§ **TASK STATEMENT**
Filter the lines below, keeping each one that holds "scale".

(TASK MATERIAL begins)

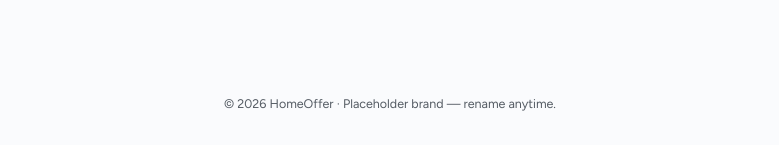
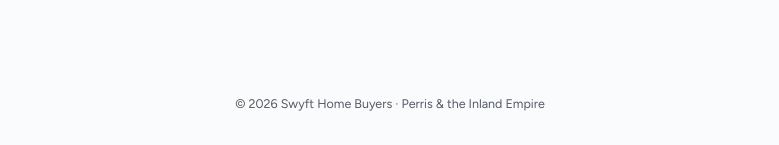
Before and after one commit to anthonyjreyna/swyft, a Next.js app: page /step-8 in a window 1280 px wide. Shown: the part 652-797 px from the top of the page, without its empty margins (250-1029 px from the left). Built offline with nearby package versions, Linux system fonts and the light colour scheme; no server answers.

Commit message:
Update step-8.js

```diff
--- a/pages/step-8.js
+++ b/pages/step-8.js
@@ -20,7 +20,7 @@
     const ctx = canvas.getContext("2d");
     let W = (canvas.width = window.innerWidth);
     let H = (canvas.height = window.innerHeight);
-    const colors = ["#2563eb", "#16a34a", "#f59e0b", "#ef4444", "#8b5cf6", "#06b6d4"];
+    const colors = ["#0057B8", "#16a34a", "#FFC421", "#ef4444", "#8b5cf6", "#06b6d4"];
     const parts = [];
     for (let i = 0; i < 150; i++) {
       parts.push({
@@ -77,7 +77,7 @@
 
   return (
     <>
-      <Head><title>Thank you — HomeOffer</title><meta name="viewport" content="width=device-width, initial-scale=1" /></Head>
+      <Head><title>Thank you — Swyft</title><meta name="viewport" content="width=device-width, initial-scale=1" /></Head>
       <div className="funnel">
         <header className="f-head">
           <Brand />
@@ -106,7 +106,7 @@
         </main>
 
         <footer className="f-foot">
-          {"\u00A9"} {new Date().getFullYear()} HomeOffer {"\u00B7"} Placeholder brand {"\u2014"} rename anytime.
+          {"\u00A9"} {new Date().getFullYear()} Swyft Home Buyers {"\u00B7"} Perris &amp; the Inland Empire
         </footer>
       </div>
     </>
```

(TASK MATERIAL ends)

§ **WRITTEN ANSWER**
-      <Head><title>Thank you — HomeOffer</title><meta name="viewport" content="width=device-width, initial-scale=1" /></Head>
+      <Head><title>Thank you — Swyft</title><meta name="viewport" content="width=device-width, initial-scale=1" /></Head>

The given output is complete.